Most of us are back at work, school or University with the long, cold weeks ahead with exactly zero prospect of jetting off somewhere tropical any time soon.
Most of us are back at work, school or University with the long, cold weeks ahead with exactly zero prospect of jetting off somewhere tropical any time soon. The summer is well and truly over and our national tan has already very much faded.
Yet the memories still linger, but our embarrassment of being ‘Brits abroad’ can be suppressed for at least another 8 months.
The Englishman on holiday is perhaps one of the more grotesque stereotypes. A large beer belly accompanied by a can of Stella and patriotic t-shirt are among the vast amounts of dodgy imagery when it comes to our international labelling. Apparently 14 percent of men pack their home football team’s shirt with jetting off.
We supposedly refuse to attempt the language of the country and instead shout our orders to the bemused waiting staff. We apparently sport visors and Reebok Classics, and barely make it out of our hotel rooms to the off-licence SPAR round the corner of the hotel. Rumour has it we bring with us inspiring literature such as the likes of the Fifty Shades series and Peter Andre’s autobiography.
Being English, we have the luxury that most places we visit will probably have at least one person in the vicinity that speaks our language. Usually if we even attempt any of the local language, we are greeted with our own anyway. So why bother? Well, it looks polite for a start. A Brit trying their hardest to perfect the local tongue is endearing and well-mannered, if a tad humiliating (especially if he’s your father).
Is it fair?
So are we too English when we go abroad? I suppose it is much the same for every country, except the others don’t all have the comfort of knowing their language is learned pretty much internationally.
Okay, so I admit I am guilty of bringing teabags with me when I’m heading off somewhere overseas. However, I must say it’s a shame when I hear of holiday makers snubbing the local cuisine and instead opt for pie and chips at the devastatingly western hotel restaurant.
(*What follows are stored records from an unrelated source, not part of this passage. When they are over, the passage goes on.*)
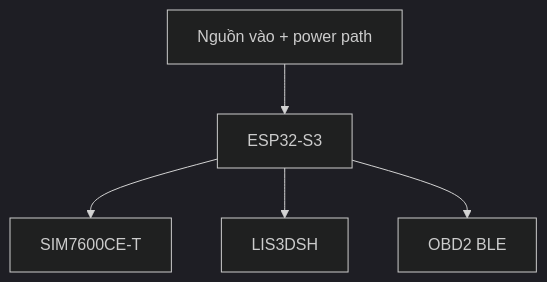
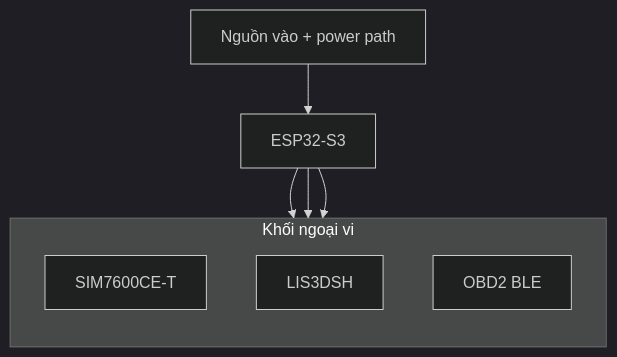
The diagram in resources/reports/thesis/final/assets/uml/07-chuong-4-trien-khai-hardware-hinh-4-4.mmd (anmh1205/IoT_Vehicle_Tracking_System), drawn with Mermaid (dark theme) before and after one commit. The commit also changed 135 other files, not shown here.

```diff
--- a/resources/reports/thesis/final/assets/uml/07-chuong-4-trien-khai-hardware-hinh-4-4.mmd
+++ b/resources/reports/thesis/final/assets/uml/07-chuong-4-trien-khai-hardware-hinh-4-4.mmd
@@ -1,11 +1,13 @@
 flowchart TB
-    MCU["ESP32-S3"]
-    Power["Nguồn vào + power path"]
-    Modem["SIM7600CE-T"]
-    IMU["LIS3DSH"]
-    OBD["OBD2 BLE"]
+    Power["Nguồn vào + power path"] --> MCU["ESP32-S3"]
 
-    Power --> MCU
+    subgraph Peripheral["Khối ngoại vi"]
+        direction TB
+        Modem["SIM7600CE-T"]
+        IMU["LIS3DSH"]
+        OBD["OBD2 BLE"]
+    end
+
     MCU --> Modem
     MCU --> IMU
     MCU --> OBD
```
But are we really as bad as all that? Are we condemned to this stereotype fairly, or is it about as true as a Frenchman wearing onions around his neck whilst flailing a French stick?
Britons are constantly cropping up in the news for behaving badly abroad. Our loutish behaviour has earned us a reputation or two, especially when it comes to getting drunk and arrested for peeing on a foreign police car. Not out of malice, no, but out of drunken stupor that we have all grown accustomed to in the UK. Football fans are famous for getting in trouble abroad for bar brawls or taking their patriotic passion and anger for their beloved team to the streets.
However, Spain, the country most popular with British tourists and expatriates, has seen a significant decrease in arrests, detentions and hospitalisation cases according to the Foreign Office. I must say I wasn’t particularly aware of the British lout when I went there on my holiday this summer.
It’s not all that bad
With many ‘party towns’ cropping up around Europe, it looks like Brits abroad are being conveniently trapped. The more, let’s say, inconvenient travellers among us have the chance to visit places that cater to their ever y need, such as Malia, Kos and who could forget ‘Shagaluf’.
With clubs a plenty and 24-hour MacDonald’s to keep them happy, the ill-mannered Brit abroad is safely free to roam in his element, leaving the rest of us room to repair the damage he’s left in his wake.
Being British abroad shouldn’t be a burden, and we need to set the record straight. We may be awfully stand offish when it comes to attempting a new language, but how does anyone learn in the first place? Just relax, forget your English proper ways and try it out, you might be a secret linguist after all. If not there are always the immortal words of: “je ne comprends pas!”